The transformed alliance also recognizes that South Korea has become a global player with worldwide interests. In terms of economics, it clearly ranks as one of the most powerful countries. But even in the security realm, South Korea has entered the elite global ranks, as seen by its hosting of the G-20 summit last year and the second nuclear security summit next year. Albeit with little enthusiasm, South Korea became a major force contributor to the U.S.-led coalitions in Iraq and Afghanistan. More recently, the ROK has sent a warship to join the international flotilla that is patrolling the Gulf of Aden against maritime pirates.
Unlike in previous cases such as the ROK deployments to Iraq and the Gulf of Aden, future instances of ROK foreign military operations will more likely occur within the framework of the bilateral alliance rather than independently. ROK and U.S. planners have discussed ways that they two militaries can support each other in humanitarian and disaster-relief missions as well as other extra-Korean contingencies by building on their existing Peninsula-based cooperation. The United States and South Korea are also better coordinating their global diplomatic and development efforts, part of the 3-D foreign policy agenda embraced by the two governments. Energy security and climate change looks to be another issue set of importance to both presidents. The future will likely see efforts to extend this partnership to include other countries, especially India (despite distance) and Japan (despite island disputes).

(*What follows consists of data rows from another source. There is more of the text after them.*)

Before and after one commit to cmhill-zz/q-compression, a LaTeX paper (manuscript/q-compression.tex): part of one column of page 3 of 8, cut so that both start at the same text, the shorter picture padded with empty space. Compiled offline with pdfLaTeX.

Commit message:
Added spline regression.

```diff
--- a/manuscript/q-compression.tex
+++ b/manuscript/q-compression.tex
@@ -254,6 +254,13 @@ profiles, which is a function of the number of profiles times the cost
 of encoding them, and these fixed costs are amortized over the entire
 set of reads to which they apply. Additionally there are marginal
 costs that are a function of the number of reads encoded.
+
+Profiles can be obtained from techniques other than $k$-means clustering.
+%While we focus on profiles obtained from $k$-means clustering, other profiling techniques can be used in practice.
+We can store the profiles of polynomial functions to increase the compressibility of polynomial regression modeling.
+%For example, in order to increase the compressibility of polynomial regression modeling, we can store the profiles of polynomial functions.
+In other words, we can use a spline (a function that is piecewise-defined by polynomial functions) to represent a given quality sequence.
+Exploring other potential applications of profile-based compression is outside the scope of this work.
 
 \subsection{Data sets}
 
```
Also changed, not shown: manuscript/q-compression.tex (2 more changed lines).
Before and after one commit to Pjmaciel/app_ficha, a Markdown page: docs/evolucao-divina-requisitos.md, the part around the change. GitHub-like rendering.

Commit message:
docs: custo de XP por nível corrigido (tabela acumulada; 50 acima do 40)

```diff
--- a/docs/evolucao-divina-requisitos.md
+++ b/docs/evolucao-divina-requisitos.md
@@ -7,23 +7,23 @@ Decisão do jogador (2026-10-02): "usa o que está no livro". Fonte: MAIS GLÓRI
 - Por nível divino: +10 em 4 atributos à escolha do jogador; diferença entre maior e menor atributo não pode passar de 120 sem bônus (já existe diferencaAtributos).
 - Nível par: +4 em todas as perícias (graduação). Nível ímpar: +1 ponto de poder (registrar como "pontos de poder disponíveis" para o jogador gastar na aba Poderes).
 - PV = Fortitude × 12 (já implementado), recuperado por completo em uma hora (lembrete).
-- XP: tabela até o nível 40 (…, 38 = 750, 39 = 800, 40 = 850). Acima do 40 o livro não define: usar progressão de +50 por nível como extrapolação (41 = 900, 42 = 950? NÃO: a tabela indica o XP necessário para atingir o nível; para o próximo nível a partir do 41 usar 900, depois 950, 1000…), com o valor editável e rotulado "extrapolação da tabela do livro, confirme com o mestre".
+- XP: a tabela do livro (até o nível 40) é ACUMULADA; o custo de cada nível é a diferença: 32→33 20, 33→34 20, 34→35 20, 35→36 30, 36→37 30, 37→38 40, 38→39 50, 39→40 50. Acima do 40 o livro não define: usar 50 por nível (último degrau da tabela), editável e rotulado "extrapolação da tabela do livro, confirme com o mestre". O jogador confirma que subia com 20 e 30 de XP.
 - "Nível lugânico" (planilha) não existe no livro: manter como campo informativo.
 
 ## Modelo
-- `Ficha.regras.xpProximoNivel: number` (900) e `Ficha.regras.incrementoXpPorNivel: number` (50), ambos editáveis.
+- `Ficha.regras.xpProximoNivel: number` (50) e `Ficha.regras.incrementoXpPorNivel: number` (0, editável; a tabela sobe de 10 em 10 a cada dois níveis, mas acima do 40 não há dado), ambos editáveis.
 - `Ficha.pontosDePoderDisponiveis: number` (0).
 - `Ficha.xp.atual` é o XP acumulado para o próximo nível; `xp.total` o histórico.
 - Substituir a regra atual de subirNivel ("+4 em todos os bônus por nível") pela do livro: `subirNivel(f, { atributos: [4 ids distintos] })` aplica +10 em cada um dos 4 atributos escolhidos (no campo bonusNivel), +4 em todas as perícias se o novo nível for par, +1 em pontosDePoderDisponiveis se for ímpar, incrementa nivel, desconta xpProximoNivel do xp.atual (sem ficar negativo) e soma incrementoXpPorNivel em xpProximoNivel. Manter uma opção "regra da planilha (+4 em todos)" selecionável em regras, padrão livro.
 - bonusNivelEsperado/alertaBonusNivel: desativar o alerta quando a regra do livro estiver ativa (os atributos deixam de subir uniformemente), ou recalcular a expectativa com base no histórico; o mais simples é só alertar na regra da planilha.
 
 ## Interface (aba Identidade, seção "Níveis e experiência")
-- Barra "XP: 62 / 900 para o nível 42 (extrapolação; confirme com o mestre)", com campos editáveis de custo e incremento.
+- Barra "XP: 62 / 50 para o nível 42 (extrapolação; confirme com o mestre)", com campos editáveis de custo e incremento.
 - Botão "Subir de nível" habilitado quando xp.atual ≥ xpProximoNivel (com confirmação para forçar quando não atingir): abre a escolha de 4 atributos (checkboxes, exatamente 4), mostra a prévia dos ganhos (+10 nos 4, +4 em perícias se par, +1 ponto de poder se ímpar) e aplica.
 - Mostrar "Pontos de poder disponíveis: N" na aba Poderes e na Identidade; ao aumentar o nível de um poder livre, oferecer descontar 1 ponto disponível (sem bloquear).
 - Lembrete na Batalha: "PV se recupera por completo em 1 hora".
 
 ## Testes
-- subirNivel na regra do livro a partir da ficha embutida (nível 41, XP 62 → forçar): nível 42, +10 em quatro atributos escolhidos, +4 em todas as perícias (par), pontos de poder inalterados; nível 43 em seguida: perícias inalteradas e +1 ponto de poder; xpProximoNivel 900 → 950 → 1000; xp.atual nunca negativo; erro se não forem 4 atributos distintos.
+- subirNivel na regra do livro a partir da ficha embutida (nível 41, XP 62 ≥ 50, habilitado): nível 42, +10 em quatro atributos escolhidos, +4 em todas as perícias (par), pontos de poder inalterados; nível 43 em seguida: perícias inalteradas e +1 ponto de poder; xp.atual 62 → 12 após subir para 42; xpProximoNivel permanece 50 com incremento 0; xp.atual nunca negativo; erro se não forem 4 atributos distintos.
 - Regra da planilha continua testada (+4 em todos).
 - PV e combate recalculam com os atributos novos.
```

Not only does the ROK accept the necessity for U.S. Forces Korea to contribute to extra-peninsular missions, but South Korea’s own military modernization program, the Defense Reform Project 2020 adopted in 2005, has increased its capacity to participate in out-of-Korea missions. The Defense Reform 2020, originally assessed at $600 billion (KRW621 trillion), aims to strengthening the advanced military capability, creating a high quality elite force with a gradually reduced size from 680,000 to 500,000. The Army is being restructured by reducing the numbers of army corps and divisions, as reinforcing the combat capability of each unit in twice to three times. The Army is also going to secure weapons and equipment with high combat efficiency and increase the unmanned aviation vehicles, next generation tanks, armored personnel carriers, firepower system so that it can transform itself into a modernized organization. The Navy is building a structure suitable for three-dimensional operations on surface, underwater and in the air. It is reforming its force structure from coastal defense to omni-directional defense structure capable of protecting the ROK’s sea lines of communications and marine resources. The ROK Marine Corps is transforming into a genuine air-land maneuver force that is capable of three-dimensional landing operations, rapid response operations, and ground maneuver operations. The Air Force is developing a structure suitable for air superiority and precision strike by maintaining a high-level combat readiness posture for immediate response.
Adding the F-35s to this mix would work nicely in both expanding the capability of the South Korean force as well as enhancing both its interoperability and deployability. And the introduction of US F-35As into South Korea can start the process of integration with the South Korean forces, and based on that real world experience, the later introduction of F-35s into South Korea, whether Bs or As would lead to immediate gains in capability in the South Korean forces.
(Secretary Wynne has introduced this important subject
And Richard Weitz has written several earlier pieces which discuss the evolving South Korean security situation.